Objectives: To compare treatment with topical 0.1% methylprednisolone vs. 0.5% dexpanthenol in a cohort of patients undergoing fractionated radiation therapy for breast cancer.
Methods: In a randomized, double-blind design, treatment was initiated at the beginning of radiation therapy and continued for 2 weeks after termination of radiation. Outcomes were compared by three different measures: clinical (symptom score), functional (transepidermal water loss, TEWL) and subjective (quality of life, QOL).
Results: In a preliminary cohort of untreated patients undergoing radiation therapy, clinical signs and TEWL levels increased progressively during radiation therapy, reaching highest values at 5 and 4 weeks, respectively. Although neither topical treatment reduced the incidence of radiation dermatitis, both delayed the emergence of greatest clinical and TEWL scores until approximately 6 and 5 weeks, respectively. With topical corticosteroids, clinical symptoms and TEWL were less pronounced than with dexpanthenol. Whereas general QOL improved after completion of radiation therapy, skin-related QOL declined. However, the skin-related QOL decline could be at least in part reversed by use of topical corticosteroid vs. dexpanthenol-containing emollient.

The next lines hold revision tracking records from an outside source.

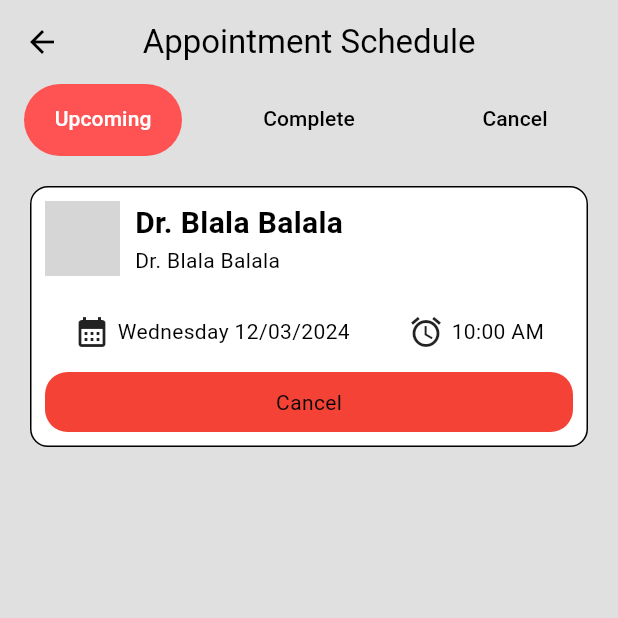
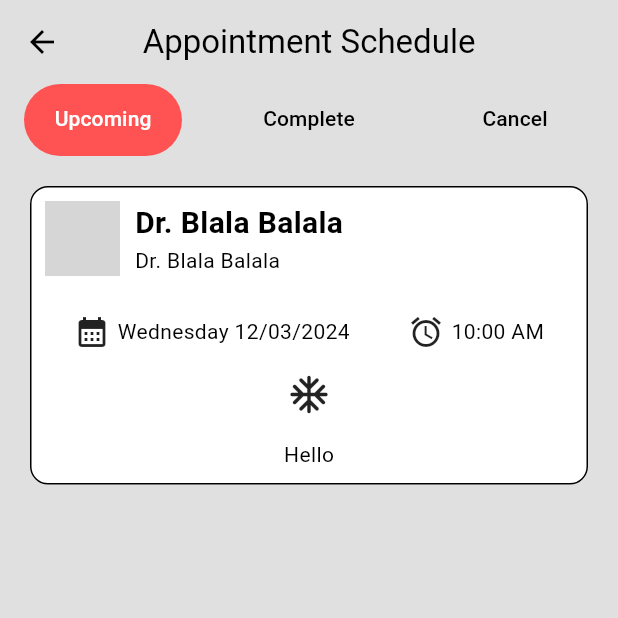
Before and after one commit to Harish007-hack/HosPlus, a Flutter app: the Appointments screen opened directly, on a phone screen of 412 x 824 dp, the top half of it. Run offline on Flutter 3.47's test engine with Material 3 defaults, Android fonts, the phone set to English and light mode, and no system bars; our stand-ins replace flutter_riverpod, google_fonts; network calls fail; grey boxes are pictures that could not be loaded.

Commit message:
last disscussion updates

```diff
--- a/lib/components/custom/rounded_button.dart
+++ b/lib/components/custom/rounded_button.dart
@@ -14,15 +14,29 @@ class RoundedButton extends StatelessWidget {
   Widget build(BuildContext context) {
     return InkWell(
       onTap: onTap,
-      child: Container(
-        padding: const EdgeInsets.all(10),
-        decoration: BoxDecoration(
-          color: btnColor,
-          borderRadius: BorderRadius.circular(15),
-        ),
-        child: Center(
-          child: Text(text),
-        ),
+      child: const Column(
+        // crossAxisAlignment: CrossAxisAlignment.start,
+        // mainAxisAlignment: MainAxisAlignment.start,
+        children: [
+          // Container(
+          //   padding: const EdgeInsets.all(10),
+          //   decoration: BoxDecoration(
+          //     color: btnColor,
+          //     borderRadius: BorderRadius.circular(15),
+          //   ),
+          //   child: Center(
+          //     child: Icon(Icons.ac_unit_sharp,size: 30,),
+          //   ),
+          // ),
+          Icon(
+            Icons.ac_unit_rounded,
+            size: 30,
+          ),
+          const SizedBox(
+            height: 15,
+          ),
+          const Text("Hello"),
+        ],
       ),
     );
   }
```
Also changed, not shown: lib/screens/homescreen.dart (+34 -33 lines).
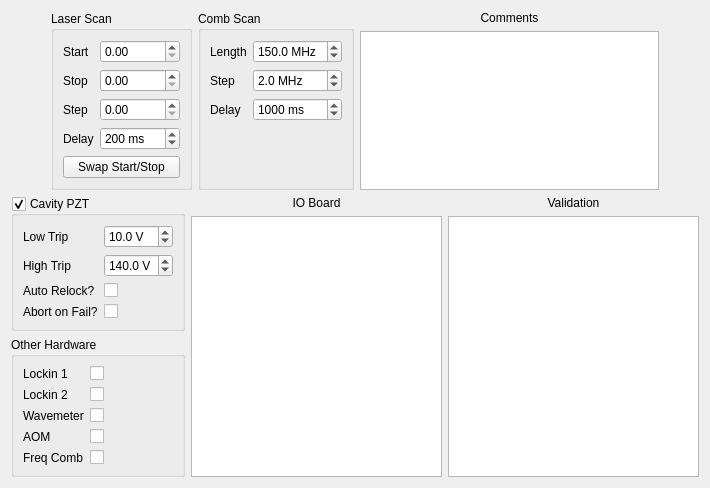
Qt form scanconfigwidget.ui (kncrabtree/nicerohms) before a commit.
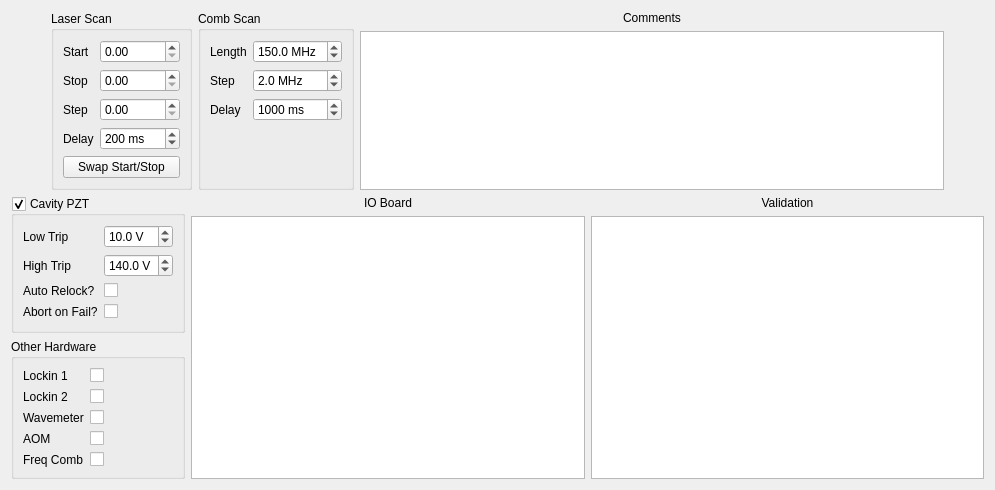
The same form after that commit.

Patch:
```diff
--- a/scanconfigwidget.ui
+++ b/scanconfigwidget.ui
@@ -6,8 +6,8 @@
    <rect>
     <x>0</x>
     <y>0</y>
-    <width>710</width>
-    <height>462</height>
+    <width>995</width>
+    <height>490</height>
    </rect>
   </property>
   <property name="windowTitle">
```
Left out of the diff: 5 changed lines with no effect on the pictures.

Conclusions: We provide evidence that prophylactic and ongoing use of topical therapy with either topical corticosteroid or a dexpanthenol-containing emollient ameliorates, but does not prevent radiation dermatitis. Our data suggest, but do not prove, a benefit of a topical corticosteroid vs. a dexpanthenol-containing emollient. Further controlled studies with larger cohorts will be needed to determine optimal forms of topical therapy for radiation dermatitis.